Testing For Glaucoma
- Tonometry tests the most important factor in diagnosing glaucoma- eye pressure. The test involves puffing a small amount of air into your eye and measuring the resistance. Eye pressure that exceeds a certain threshold is cause for concern. Some people develop glaucoma even though their eye pressure is “normal”.
- Ophthalmoscopy refers to the common “dilated eye exam” in which your eye doctor applies special eye drops to enlarge your pupils. This allows your doctor to look in the eye easily, thanks to a magnifying tool.
- Pachymetry helps determine your corneal thickness. Corneal thickness can disrupt the readings from the eye pressure exam. This is something that your eye doctor will take into consideration.
- Gonioscopy measures the drainage angle in your eye. High eye pressure is due to the angle at which the cornea meets the iris. This may not allow eye fluid to drain efficiently. Open-angle glaucoma is the most common form of glaucoma. Angle-closure glaucoma is far more dangerous than open-angle glaucoma. This form of glaucoma is actually quite painful and can quickly damage your vision.

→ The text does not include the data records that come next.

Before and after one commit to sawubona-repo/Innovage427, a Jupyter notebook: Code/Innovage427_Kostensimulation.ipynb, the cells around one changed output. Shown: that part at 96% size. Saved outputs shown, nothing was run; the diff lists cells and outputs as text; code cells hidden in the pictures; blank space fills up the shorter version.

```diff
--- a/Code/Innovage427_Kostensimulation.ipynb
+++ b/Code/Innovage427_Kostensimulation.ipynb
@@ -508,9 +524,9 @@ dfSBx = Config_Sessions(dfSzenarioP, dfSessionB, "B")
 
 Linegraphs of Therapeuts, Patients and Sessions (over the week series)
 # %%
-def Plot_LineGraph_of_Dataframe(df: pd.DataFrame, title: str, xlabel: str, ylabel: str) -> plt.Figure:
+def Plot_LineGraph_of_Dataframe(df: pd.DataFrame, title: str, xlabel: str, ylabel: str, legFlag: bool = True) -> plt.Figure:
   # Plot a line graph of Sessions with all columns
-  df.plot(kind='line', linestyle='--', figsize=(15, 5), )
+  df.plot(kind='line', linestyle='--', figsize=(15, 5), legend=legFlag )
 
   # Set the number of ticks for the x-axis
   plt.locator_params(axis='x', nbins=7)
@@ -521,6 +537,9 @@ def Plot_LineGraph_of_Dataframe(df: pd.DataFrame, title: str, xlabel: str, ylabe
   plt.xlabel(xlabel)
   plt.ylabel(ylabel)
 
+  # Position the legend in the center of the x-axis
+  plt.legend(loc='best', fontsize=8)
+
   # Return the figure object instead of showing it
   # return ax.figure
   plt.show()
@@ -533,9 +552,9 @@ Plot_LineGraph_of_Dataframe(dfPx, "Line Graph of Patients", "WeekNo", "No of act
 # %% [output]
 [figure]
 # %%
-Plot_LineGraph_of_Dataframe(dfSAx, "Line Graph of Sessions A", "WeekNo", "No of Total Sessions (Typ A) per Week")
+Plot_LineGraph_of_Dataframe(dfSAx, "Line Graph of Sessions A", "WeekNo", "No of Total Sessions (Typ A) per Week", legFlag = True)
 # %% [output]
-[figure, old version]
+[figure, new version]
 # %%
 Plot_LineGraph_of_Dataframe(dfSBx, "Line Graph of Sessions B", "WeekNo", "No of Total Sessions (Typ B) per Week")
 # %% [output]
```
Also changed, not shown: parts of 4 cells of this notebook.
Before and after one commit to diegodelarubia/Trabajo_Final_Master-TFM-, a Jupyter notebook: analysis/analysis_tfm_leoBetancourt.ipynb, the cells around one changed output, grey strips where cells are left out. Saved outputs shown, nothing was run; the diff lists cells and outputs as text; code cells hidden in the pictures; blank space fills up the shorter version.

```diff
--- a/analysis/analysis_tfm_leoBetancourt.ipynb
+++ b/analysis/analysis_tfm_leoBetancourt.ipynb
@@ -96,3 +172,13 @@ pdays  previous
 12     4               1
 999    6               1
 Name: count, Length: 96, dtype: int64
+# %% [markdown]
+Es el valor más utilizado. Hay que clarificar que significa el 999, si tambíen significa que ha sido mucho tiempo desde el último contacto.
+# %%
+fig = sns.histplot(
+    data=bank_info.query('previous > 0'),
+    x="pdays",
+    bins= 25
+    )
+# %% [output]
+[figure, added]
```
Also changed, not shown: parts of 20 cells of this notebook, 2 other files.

- Perimetry measures your peripheral vision. This tells the doctor if you have already lost sight. To test your peripheral vision, you will perform a test where you tell the doctor when you see a moving light. This is performed while you are looking straight ahead.